(Stored items)
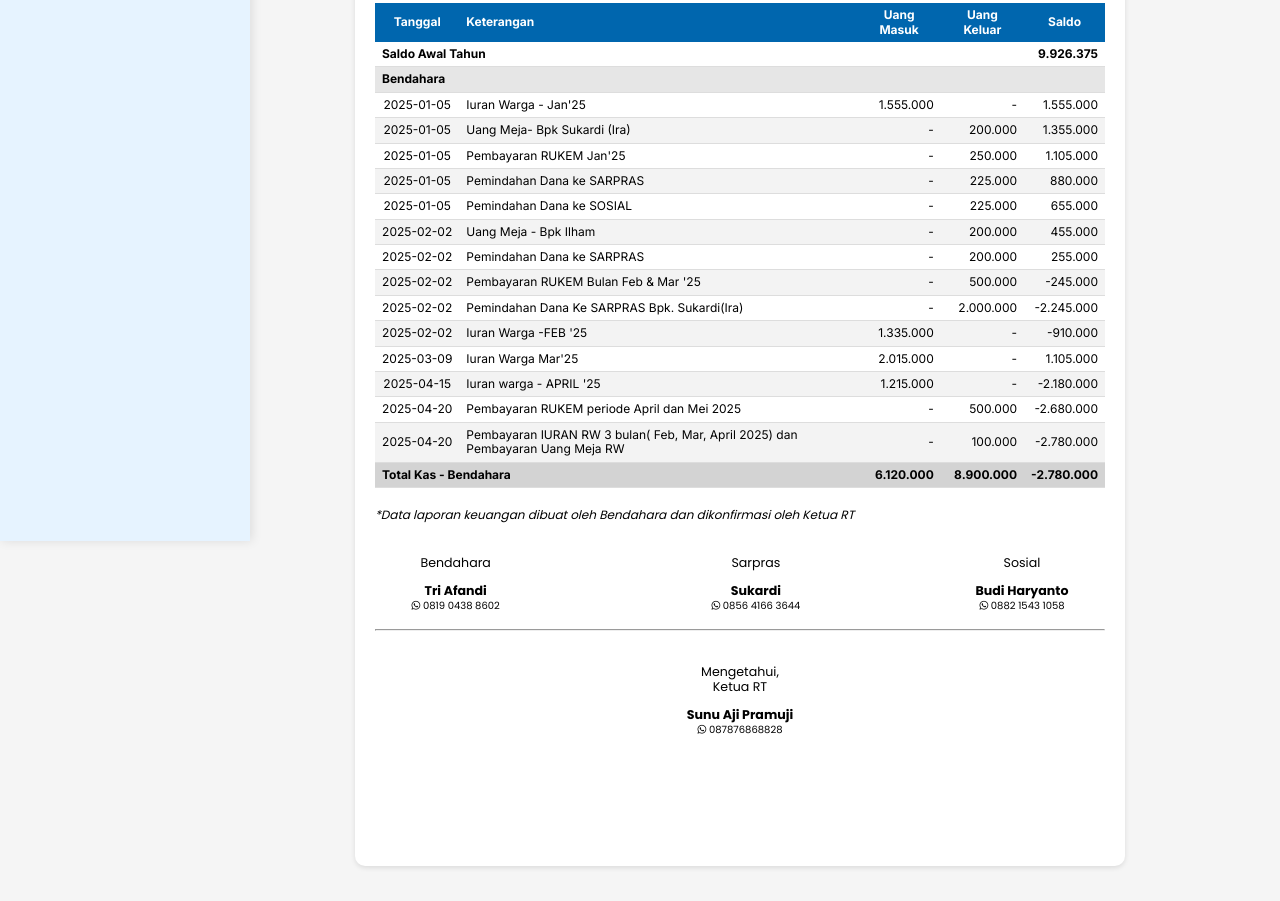
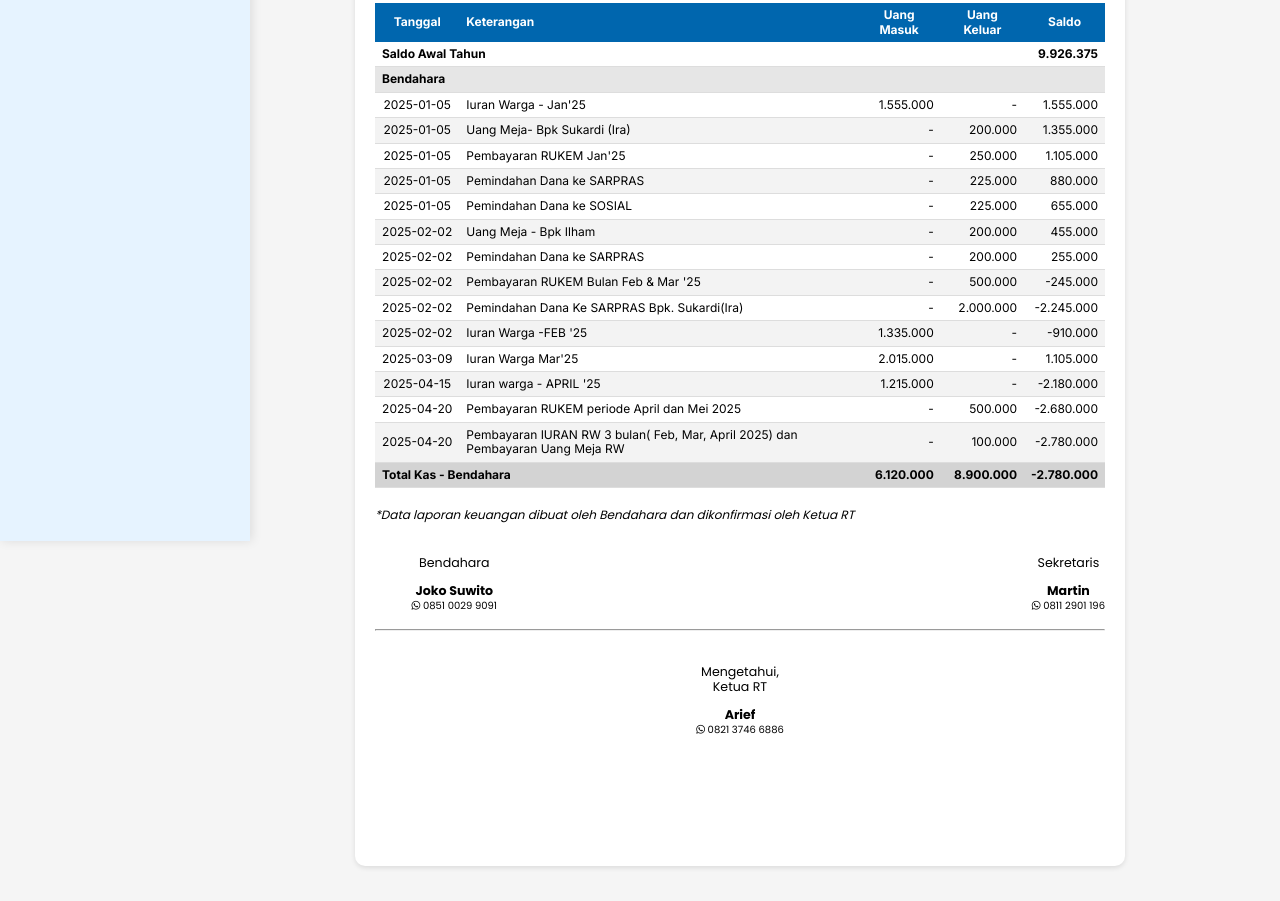
Before and after one commit to Atha3/PJBL3, a plain HTML site: page laporan.html in a window 1280 px wide. Shown: the part 259-1160 px from the top of the page. Drawn offline with nearby package versions, Linux system fonts and the light colour scheme.

Commit message:
Update laporan.html

```diff
--- a/laporan.html
+++ b/laporan.html
@@ -347,27 +347,21 @@
     <div style="display: flex; justify-content: space-between; margin-top: 20px;">
     <div style="text-align: center; margin-left: 5%;">
         <p style="font-size: 0.9em;">Bendahara</p>
-        <p style="font-weight: bold; font-size: 0.9em;">Tri Afandi</p>
-        <p style="margin-top: -10px; font-size: 10px;"><i class="fab fa-whatsapp"></i> 0819 0438 8602</p>
+        <p style="font-weight: bold; font-size: 0.9em;">Joko Suwito</p>
+        <p style="margin-top: -10px; font-size: 10px;"><i class="fab fa-whatsapp"></i> 0851 0029 9091</p>
     </div>
     <div style="text-align: center; margin-left: 5%;">
-        <p style="font-size: 0.9em;">Sarpras</p>
-        <p style="font-weight: bold; font-size: 0.9em;">Sukardi</p>
-        <p style="margin-top: -10px; font-size: 10px;"><i class="fab fa-whatsapp"></i> 0856 4166 3644</p>
+        <p style="font-size: 0.9em;">Sekretaris</p>
+        <p style="font-weight: bold; font-size: 0.9em;">Martin</p>
+        <p style="margin-top: -10px; font-size: 10px;"><i class="fab fa-whatsapp"></i> 0811 2901 196</p>
     </div>
-    <div style="text-align: center; margin-right: 5%;">
-        <p style="font-size: 0.9em;">Sosial</p>
-        <p style="font-weight: bold; font-size: 0.9em;">Budi Haryanto</p>
-        <p style="margin-top: -10px; font-size: 10px;"><i class="fab fa-whatsapp"></i> 0882 1543 1058</p>
-    </div>
-
 </div>
 <hr>
 <div style="display: flex; justify-content: center; margin-top: 20px;">
     <div style="text-align: center;">
         <p style="font-size: 0.9em;">Mengetahui, <br> Ketua RT</p>
-        <p style="font-weight: bold; font-size: 0.9em;">Sunu Aji Pramuji</p>
-        <p style="margin-top: -10px; font-size: 10px;"><i class="fab fa-whatsapp"></i> 087876868828</p>
+        <p style="font-weight: bold; font-size: 0.9em;">Arief</p>
+        <p style="margin-top: -10px; font-size: 10px;"><i class="fab fa-whatsapp"></i> 0821 3746 6886</p>
     </div>
 </div>
 
```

Exercise brief.
Could you reproduce every record above exactly, leaving out the pictures?

Response to the exercise.
Before and after one commit to Atha3/PJBL3, a plain HTML site: page laporan.html in a window 1280 px wide. Shown: the part 259-1160 px from the top of the page. Drawn offline with nearby package versions, Linux system fonts and the light colour scheme.

Commit message:
Update laporan.html

```diff
--- a/laporan.html
+++ b/laporan.html
@@ -347,27 +347,21 @@
     <div style="display: flex; justify-content: space-between; margin-top: 20px;">
     <div style="text-align: center; margin-left: 5%;">
         <p style="font-size: 0.9em;">Bendahara</p>
-        <p style="font-weight: bold; font-size: 0.9em;">Tri Afandi</p>
-        <p style="margin-top: -10px; font-size: 10px;"><i class="fab fa-whatsapp"></i> 0819 0438 8602</p>
+        <p style="font-weight: bold; font-size: 0.9em;">Joko Suwito</p>
+        <p style="margin-top: -10px; font-size: 10px;"><i class="fab fa-whatsapp"></i> 0851 0029 9091</p>
     </div>
     <div style="text-align: center; margin-left: 5%;">
-        <p style="font-size: 0.9em;">Sarpras</p>
-        <p style="font-weight: bold; font-size: 0.9em;">Sukardi</p>
-        <p style="margin-top: -10px; font-size: 10px;"><i class="fab fa-whatsapp"></i> 0856 4166 3644</p>
+        <p style="font-size: 0.9em;">Sekretaris</p>
+        <p style="font-weight: bold; font-size: 0.9em;">Martin</p>
+        <p style="margin-top: -10px; font-size: 10px;"><i class="fab fa-whatsapp"></i> 0811 2901 196</p>
     </div>
-    <div style="text-align: center; margin-right: 5%;">
-        <p style="font-size: 0.9em;">Sosial</p>
-        <p style="font-weight: bold; font-size: 0.9em;">Budi Haryanto</p>
-        <p style="margin-top: -10px; font-size: 10px;"><i class="fab fa-whatsapp"></i> 0882 1543 1058</p>
-    </div>
-
 </div>
 <hr>
 <div style="display: flex; justify-content: center; margin-top: 20px;">
     <div style="text-align: center;">
         <p style="font-size: 0.9em;">Mengetahui, <br> Ketua RT</p>
-        <p style="font-weight: bold; font-size: 0.9em;">Sunu Aji Pramuji</p>
-        <p style="margin-top: -10px; font-size: 10px;"><i class="fab fa-whatsapp"></i> 087876868828</p>
+        <p style="font-weight: bold; font-size: 0.9em;">Arief</p>
+        <p style="margin-top: -10px; font-size: 10px;"><i class="fab fa-whatsapp"></i> 0821 3746 6886</p>
     </div>
 </div>
 
```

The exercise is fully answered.